Encoded sRGB is just the bee's knees, except that it's basically useless to do things in. When you want to blend colors (add them, multiply them, basically do anything to them), you need to convert those colors into "linear" space. In this library, we call this LinearColor. Whereas EncodedColor is just 4 u8s, LinearColor is 4 f32s, each of which has been transferred from "encoded" space to "linear" space. The more complete terms would be that they have been transferred from "encoded sRGB" to "linear sRGB", but don't think about it too much -- basically, now they're in a place where they can be mixed with each other.

When does this happen Magically?

Most of the time, in your library or application, your colors will be in EncodedColor and you won't think much about it. If you use a tool like egui or imgui-rs, you'll set colors from those color picker applets directly into your EncodedColor and call it a day.

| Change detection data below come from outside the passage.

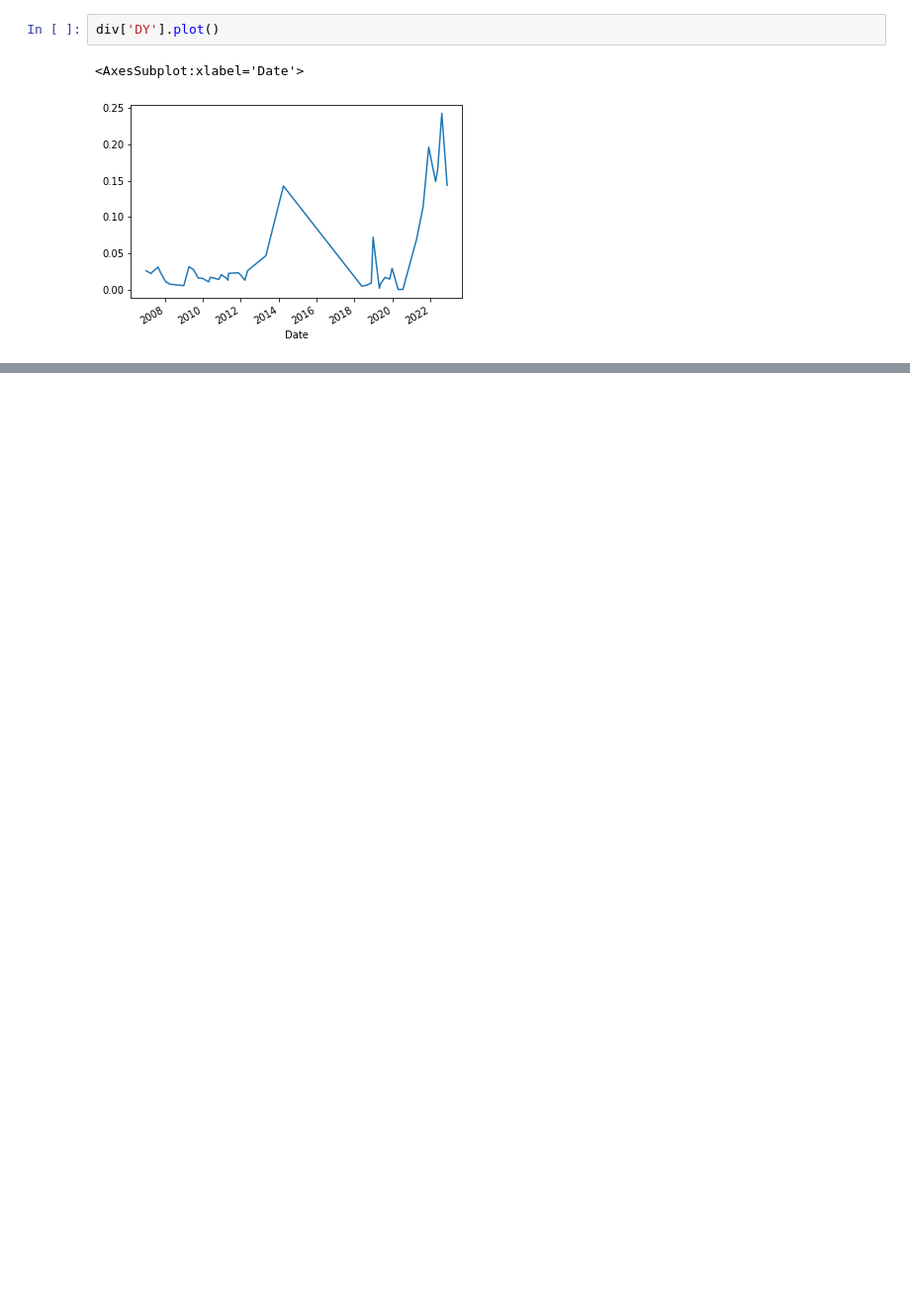
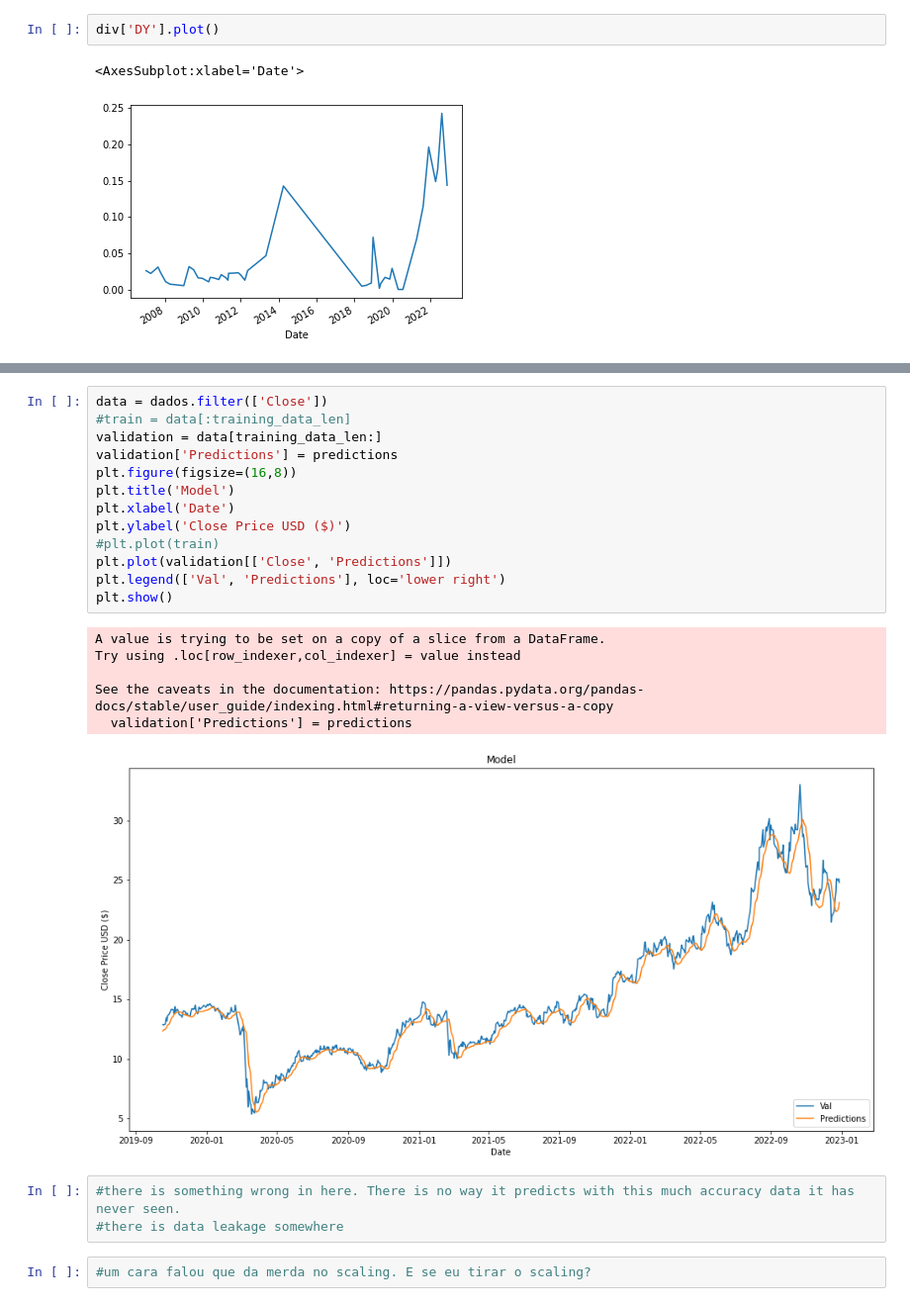
Before and after one commit to LucasGama1207/petr4_prediction, a Jupyter notebook: Petro.ipynb, the cells around one changed output, grey strips where cells are left out. Shown at 99% size. Cells and saved outputs as stored; diff of their text form; blank space fills up the shorter version.

```diff
--- a/Petro.ipynb
+++ b/Petro.ipynb
@@ -193,0 +374,25 @@ Username for 'https://github.com':
+# %%
+data = dados.filter(['Close'])
+#train = data[:training_data_len]
+validation = data[training_data_len:]
+validation['Predictions'] = predictions
+plt.figure(figsize=(16,8))
+plt.title('Model')
+plt.xlabel('Date')
+plt.ylabel('Close Price USD ($)')
+#plt.plot(train)
+plt.plot(validation[['Close', 'Predictions']])
+plt.legend(['Val', 'Predictions'], loc='lower right')
+plt.show()
+# %% [output]
+A value is trying to be set on a copy of a slice from a DataFrame.
+Try using .loc[row_indexer,col_indexer] = value instead
+
+See the caveats in the documentation: https://pandas.pydata.org/pandas-docs/stable/user_guide/indexing.html#returning-a-view-versus-a-copy
+  validation['Predictions'] = predictions
+[figure, added]
+# %%
+#there is something wrong in here. There is no way it predicts with this much accuracy data it has never seen.
+#there is data leakage somewhere
+# %%
+#um cara falou que da merda no scaling. E se eu tirar o scaling?
```
Also changed, not shown: parts of 49 cells of this notebook.
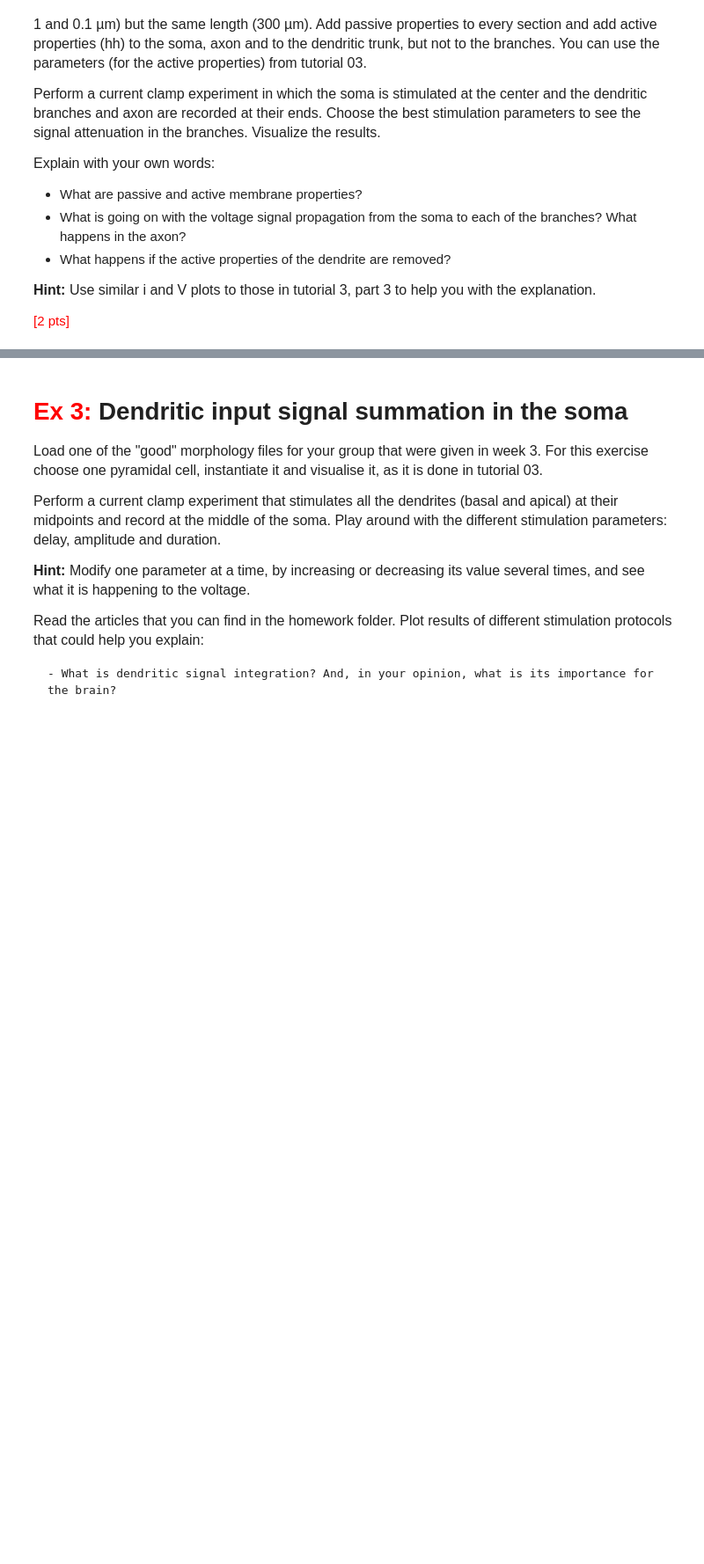
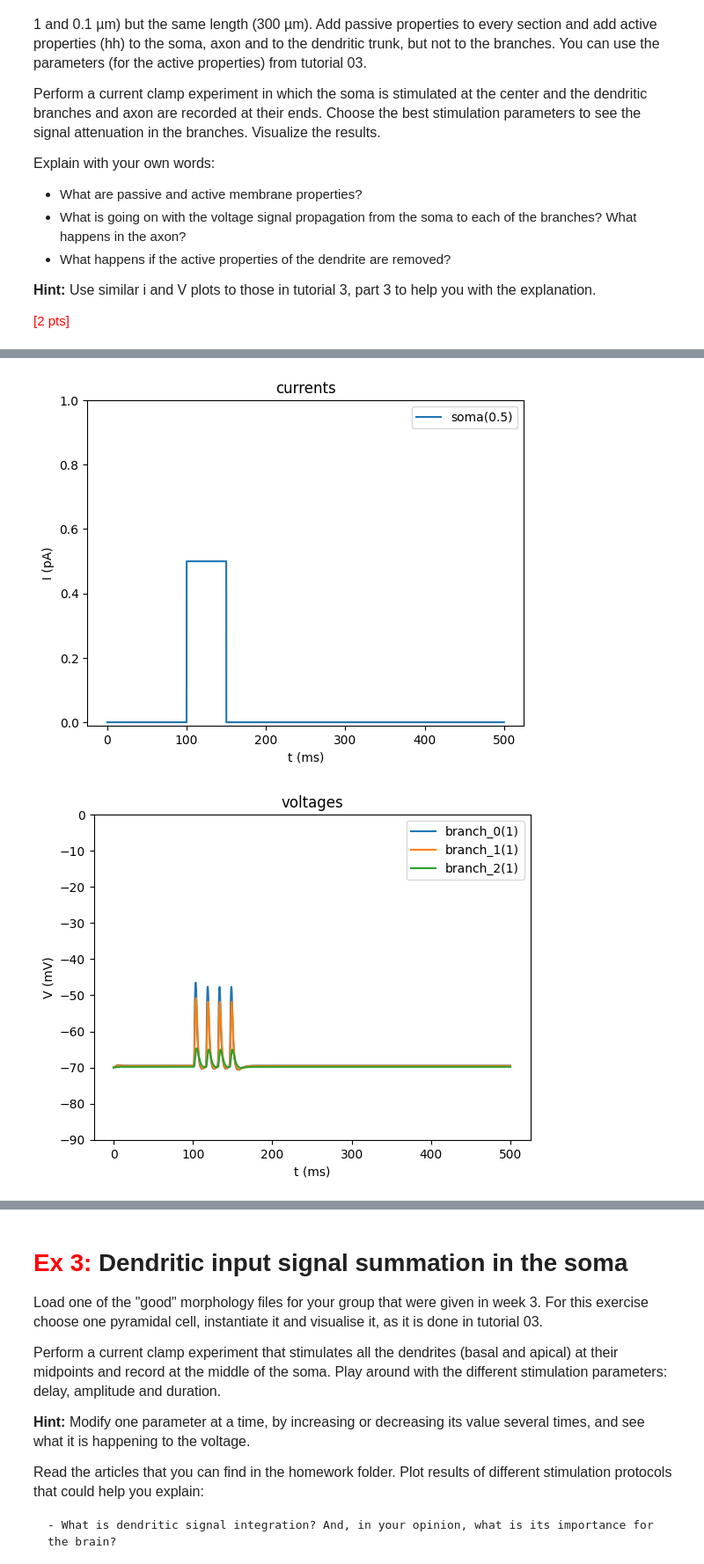
Before and after one commit to ejayromero/biophysics-NX-450, a Jupyter notebook: Week_5/Week5_HomeWork.ipynb, the cells around one changed output, grey strips where cells are left out. Shown at 88% size. Drawn from its saved outputs; the diff is of its cells as text; code cells hidden in the pictures; blank space fills up the shorter version.

```diff
--- a/Week_5/Week5_HomeWork.ipynb
+++ b/Week_5/Week5_HomeWork.ipynb
@@ -352,0 +570,16 @@ The spatial distribution shape remains similar across all diameter sizes. Howeve
+# %%
+### plot just the branches
+reset()
+#Set up stimulation and recording electrodes
+iclamp(soma(0.5), amplitude=0.5, delay=100, duration=50)
+for branch in branchlst:
+    record_voltage(branch(1))
+# record_voltage(axon(1))
+
+# Simulate and plot
+v_init = -70
+t_stop = 500
+tvi_plots(init_run(v_init, t_stop), voltage_records, current_records, vmax=0, imax=1)
+# %% [output]
+[figure, added]
+[figure, added]
```
Also changed, not shown: parts of 15 cells of this notebook, 1 other file.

And of course, I've said a few times now that Textures are in EncodedColor, yet, of course, when you access them in a Shader, you can tint them with uniforms easily and correctly, so they must also be in linear at that stage, right?

The answer is yes! The GPU, when it samples a texture, will convert it into LinearColor for you. It will also, if you've set up your vertex attributes like above, do the same for those. Even more confusingly, after your fragment shader is done working in linear colors, it will (generally) be converted back into EncodedColor for final output. This is why if you use a color picker on your screen, you'll still be getting EncodedColor colors out! If your monitor itself is in sRgb (and many are), then you'll even be displaying those colors in EncodedColor.

When do I need to transfer EncodedColor to LinearColor myself?

In two circumstances, for most programmers -- when you're blending colors yourself on the CPU, or when you're sending a color to a vertex or a uniform to be blended with another LinearColor color (like a sampled texture) on the GPU.

You might think to yourself that you commonly sent colors before you read this in "what you're calling 'EncodedColor'" and it worked out just fine. That's probably true! Almost all games have some color error, because it's just so easy to do accidentally. However, I might point out that probably you or an artist just fiddled with the encoded color until it mixed correctly, so it looked more or less right on the GPU. Or perhaps there was some other weirdness going on!


Dual-licensed under MIT or APACHE 2.0.

Commit count: 23

cargo fmt